→ Your goal: Restate the data below word for word, omitting pictures.

•••

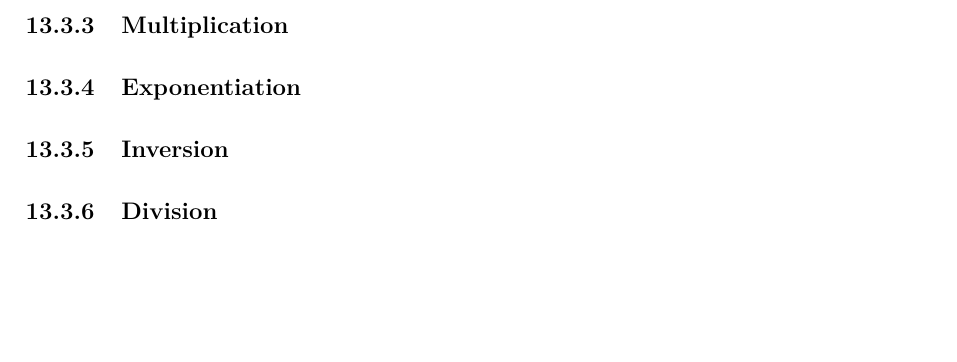
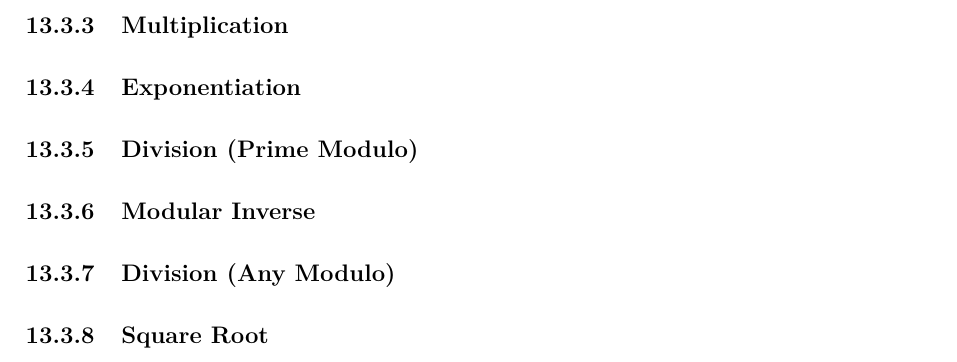
Before and after one commit to JarateKing/Competitive-Programming-Textbook, a LaTeX document (main.tex, which reads chapters/number-theory-problems.tex): part of page 73 of 79, cut so that both start at the same text, the shorter picture padded with empty space. Compiled offline with pdfLaTeX.

Commit message:
modified modulo subsections

```diff
--- a/chapters/number-theory-problems.tex
+++ b/chapters/number-theory-problems.tex
@@ -42,6 +42,10 @@ Likewise with addition, we can also optimize our subtraction function to not per
 
 \subsubsection{Exponentiation}
 
-\subsubsection{Inversion}
+\subsubsection{Division (Prime Modulo)}
 
-\subsubsection{Division}
+\subsubsection{Modular Inverse}
+
+\subsubsection{Division (Any Modulo)}
+
+\subsubsection{Square Root}
```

•••

→ Output below:
Before and after one commit to JarateKing/Competitive-Programming-Textbook, a LaTeX document (main.tex, which reads chapters/number-theory-problems.tex): part of page 73 of 79, cut so that both start at the same text, the shorter picture padded with empty space. Compiled offline with pdfLaTeX.

Commit message:
modified modulo subsections

```diff
--- a/chapters/number-theory-problems.tex
+++ b/chapters/number-theory-problems.tex
@@ -42,6 +42,10 @@ Likewise with addition, we can also optimize our subtraction function to not per
 
 \subsubsection{Exponentiation}
 
-\subsubsection{Inversion}
+\subsubsection{Division (Prime Modulo)}
 
-\subsubsection{Division}
+\subsubsection{Modular Inverse}
+
+\subsubsection{Division (Any Modulo)}
+
+\subsubsection{Square Root}
```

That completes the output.